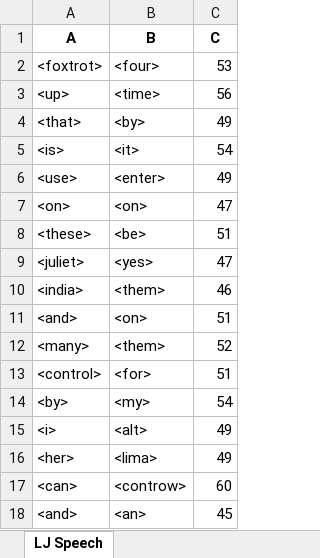
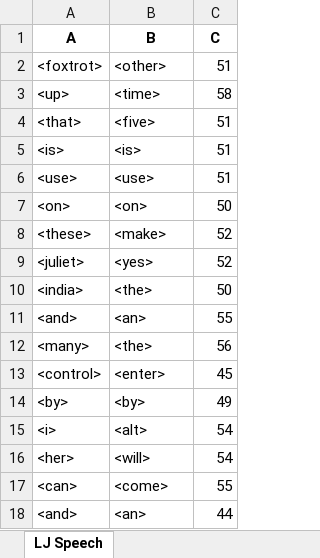
Before and after one commit to dshah1901/P4P-Transformer-ASR-for-Dysarthric-Spech, an Excel workbook: ASR Results.xlsx, sheet LJ Speech, drawn as a sheet; values as stored, in another font and other column widths than the file's, no borders; the diff names each change by its address in the sheet, - before the commit and + after, or states it on an @@ line.

```diff
--- a/ASR Results.xlsx (sheet LJ Speech)
+++ b/ASR Results.xlsx (sheet LJ Speech)
-B2 (B): <four>
+B2 (B): <other>
-C2 (C): 53
+C2 (C): 51
-C3 (C): 56
+C3 (C): 58
-B4 (B): <by>
+B4 (B): <five>
-C4 (C): 49
+C4 (C): 51
-B5 (B): <it>
+B5 (B): <is>
-C5 (C): 54
+C5 (C): 51
-B6 (B): <enter>
+B6 (B): <use>
-C6 (C): 49
+C6 (C): 51
-C7 (C): 47
+C7 (C): 50
-B8 (B): <be>
+B8 (B): <make>
-C8 (C): 51
+C8 (C): 52
-C9 (C): 47
+C9 (C): 52
-B10 (B): <them>
+B10 (B): <the>
-C10 (C): 46
+C10 (C): 50
-B11 (B): <on>
+B11 (B): <an>
-C11 (C): 51
+C11 (C): 55
-B12 (B): <them>
+B12 (B): <the>
-C12 (C): 52
+C12 (C): 56
-B13 (B): <for>
+B13 (B): <enter>
-C13 (C): 51
+C13 (C): 45
-B14 (B): <my>
+B14 (B): <by>
-C14 (C): 54
+C14 (C): 49
-C15:C16 (C): 49
+C15:C16 (C): 54
-B16 (B): <lima>
+B16 (B): <will>
-B17 (B): <controw>
+B17 (B): <come>
-C17 (C): 60
+C17 (C): 55
-C18 (C): 45
+C18 (C): 44
```
Also changed, not shown: Dysarthric Speakers.xlsx, Epoch Accuracy.xlsx, 3 other files.
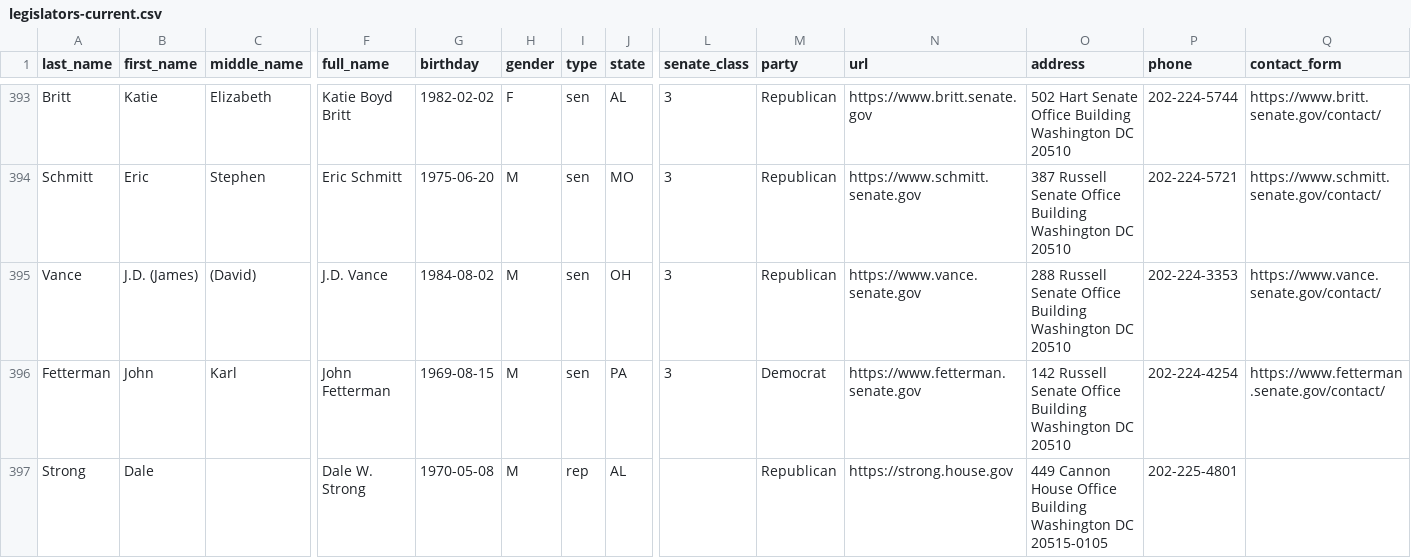
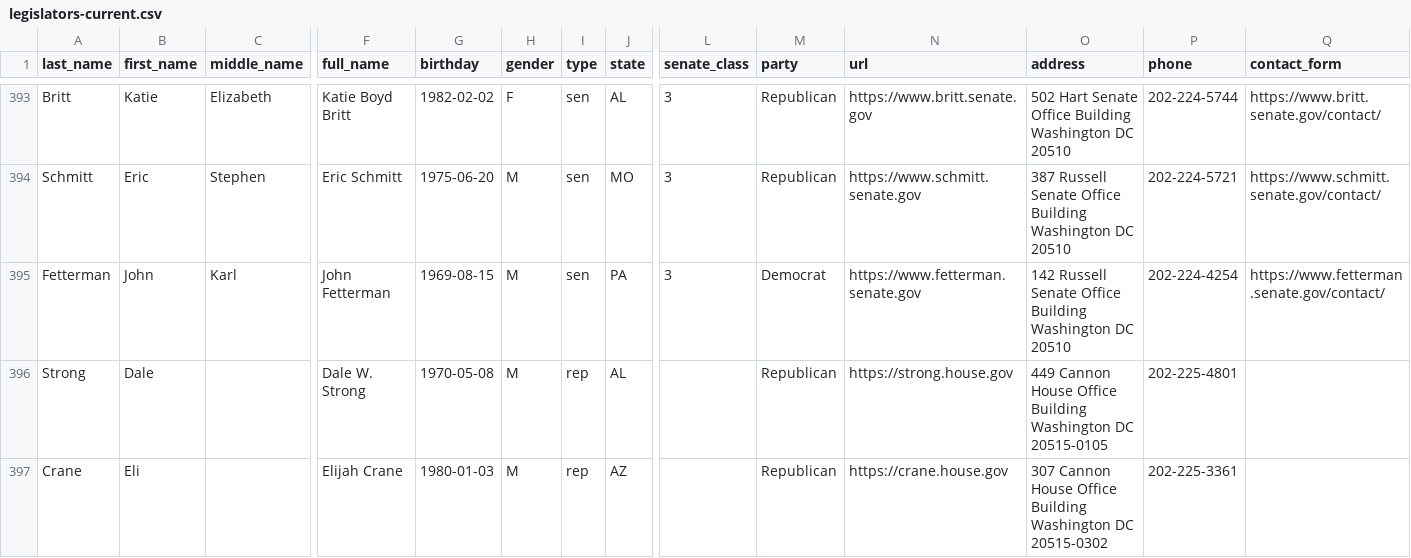
Before and after one commit to unitedstates/congress-legislators, a CSV file: legislators-current.csv, drawn as a sheet; only a part is shown, gaps mark what is left out; the shorter side is filled out with more unchanged rows; rows hold the shown columns only; the diff names each change by its address in the sheet, - before the commit and + after, or states it on an @@ line.

```diff
--- a/legislators-current.csv
+++ b/legislators-current.csv
-row 395: Vance | J.D. (James) | (David) | J.D. Vance | 1984-08-02 | M | sen | OH | 3 | Republican | https://www.vance.senate.gov | 288 Russell Senate Office Building Washington DC 20510 | 202-224-3353 | https://www.vance.senate.gov/contact/
```
Also changed, not shown: legislators-district-offices.csv, 7 other files.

——————————

■ **EXERCISE DETAILS**
Within the material, find all lines that hold the word "Speech" and show them.

■ **THE ANSWER**
Before and after one commit to dshah1901/P4P-Transformer-ASR-for-Dysarthric-Spech, an Excel workbook: ASR Results.xlsx, sheet LJ Speech, drawn as a sheet; values as stored, in another font and other column widths than the file's, no borders; the diff names each change by its address in the sheet, - before the commit and + after, or states it on an @@ line.
--- a/ASR Results.xlsx (sheet LJ Speech)
+++ b/ASR Results.xlsx (sheet LJ Speech)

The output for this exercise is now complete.